Today the House Select Committee on Energy Independence and Global Warming held a hearing: "On thin ice: the future of the polar bear." The room was full, and there was a fairly good turnout of at least eight Congressmen and women. Children were among those in attendance, their eyes wide as they absorbed the strong words that flew from all sides of the room. Some "polar bears" even made an appearance, positioning themselves for coverage on C-SPAN and holding up signs.
Chairman Markey called the hearing today to press the Department of the Interior about its decision to delay the listing of the polar bear as threatened -- under the Endangered Species Act -- for up to one month, and to simultaneously offer up almost 30 million acres of the Chukchi Sea -- the polar bear's habitat -- for oil and gas lease sales on Feb. 6, before the decision is made. The hearing also provided a forum to learn more about the plight of the polar bear and the potential impacts drilling could have on polar bear populations. Markey called this hearing because people are paying attention; several editorials have been run in major papers in the US (Washington Post, NYTimes, LATimes, etc) regarding the status of this iconic species and our reckless oil habit - - the situation will not continue quietly if such pressure continues. If listed, the polar bear's protection would be linked to the impacts of global warming -- a first in history.

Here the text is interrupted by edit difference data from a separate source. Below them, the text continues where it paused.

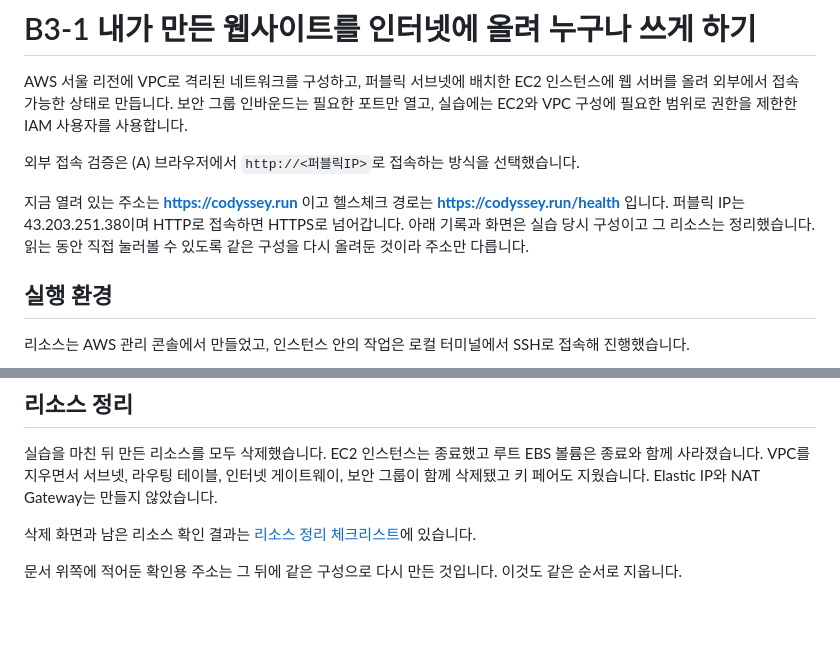
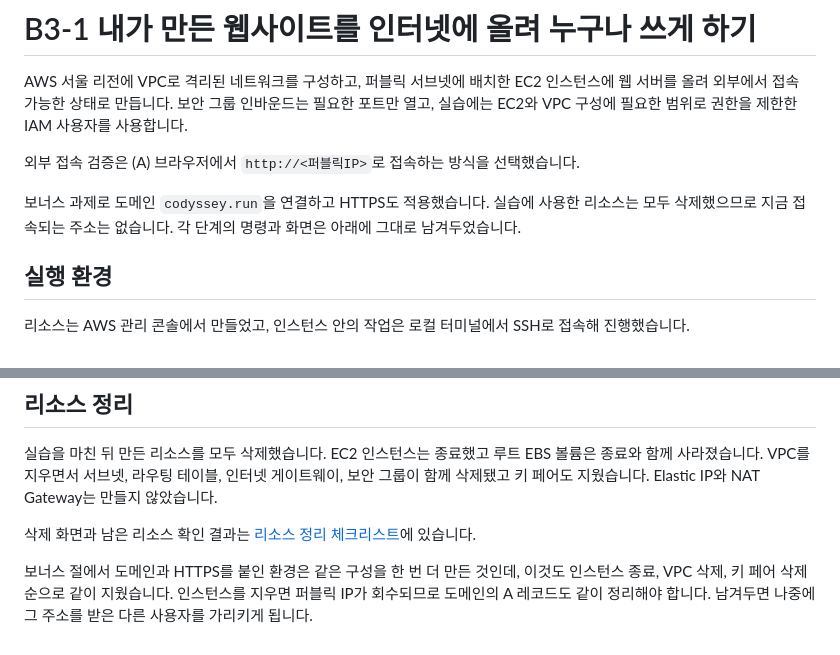
Before and after one commit to yessjun/B3-1, a Markdown page: README.md, 2 parts joined by grey strips. GitHub-like rendering; blank space fills up the shorter version.

Commit message:
docs: 확인용 환경 정리 반영

```diff
--- a/README.md
+++ b/README.md
@@ -4,7 +4,7 @@ AWS 서울 리전에 VPC로 격리된 네트워크를 구성하고, 퍼블릭
 
 외부 접속 검증은 (A) 브라우저에서 `http://<퍼블릭IP>`로 접속하는 방식을 선택했습니다.
 
-지금 열려 있는 주소는 **https://codyssey.run** 이고 헬스체크 경로는 **https://codyssey.run/health** 입니다. 퍼블릭 IP는 43.203.251.38이며 HTTP로 접속하면 HTTPS로 넘어갑니다. 아래 기록과 화면은 실습 당시 구성이고 그 리소스는 정리했습니다. 읽는 동안 직접 눌러볼 수 있도록 같은 구성을 다시 올려둔 것이라 주소만 다릅니다.
+보너스 과제로 도메인 `codyssey.run`을 연결하고 HTTPS도 적용했습니다. 실습에 사용한 리소스는 모두 삭제했으므로 지금 접속되는 주소는 없습니다. 각 단계의 명령과 화면은 아래에 그대로 남겨두었습니다.
 
 ## 실행 환경
 
@@ -379,4 +379,4 @@ OK
 
 삭제 화면과 남은 리소스 확인 결과는 [리소스 정리 체크리스트](docs/cleanup-checklist.md)에 있습니다.
 
-문서 위쪽에 적어둔 확인용 주소는 그 뒤에 같은 구성으로 다시 만든 것입니다. 이것도 같은 순서로 지웁니다.
+보너스 절에서 도메인과 HTTPS를 붙인 환경은 같은 구성을 한 번 더 만든 것인데, 이것도 인스턴스 종료, VPC 삭제, 키 페어 삭제 순으로 같이 지웠습니다. 인스턴스를 지우면 퍼블릭 IP가 회수되므로 도메인의 A 레코드도 같이 정리해야 합니다. 남겨두면 나중에 그 주소를 받은 다른 사용자를 가리키게 됩니다.
```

Throughout the course of the hearing it became OVERWHELMINGLY clear that the science surrounding the status of the polar bear is unequivocal. The threats posed to this great creature are tangible, quantifiable and ever increasing as we emit more global warming pollution each day. Congressman Inslee (D-WA) put it the best when he said that the polar bear is the largest canary in the largest coal mine regarding the future of our planet. And it is only with willful ignorance and habitual arrogance that we choose to ignore science for a temporary oil fix from the newly opened northern seas. Not only is drilling in the Chukchi Sea devastating for wildlife, it does nothing to help us move away from our addiction to oil.
Randall Luthi, Director of the Minerals Management Service, spoke in defense of the Chukchi Sea oil and gas lease sale, and Dale Hall, Director of US FWS, spoke in defense of the decision delay. Mr. Hall's own agency received scientific reports which concluded that two-thirds of the polar bears would disappear because of shrinking sea ice by mid-century if steps are not taken to curtail global warming. What additional science does Mr. Hall require, when making the decision about the polar bear? These men offered weak testimony, and attempted to dodge every single direct question posed to them by Congressmen, including questions of oil spill risk and whether the leases would really just be another handoff to the oil and gas industry. Hall further declined to offer Markey any assurance that the decision on whether to list the bear under the Endangered Species Act will occur before the scheduled oil & gas lease sales.
The Department of the Interior is currently allowing our hunger and thirst for oil to surpass all other forms of human value. Dirk Kempthorne - the Secretary of the Interior - has the worst record in history regarding listing species as endangered; he has gone more than 617 days without designating an endangered species, longer than any previous Secretary. His lack of action is not due to a lack of species' needs.
Congressman Markey stated that he will be introducing legislation to delay the Chukchi Sea lease sale until after a decision regarding the polar bear is made...
The bottom line is that Dirk Kempthorne has the power to postpone the oil and gas lease sale decision until after Mr. Hall makes his decision regarding the polar bear. He needs to do this, and he will only do this if enough public attention, and pressure is applied. So please speak up!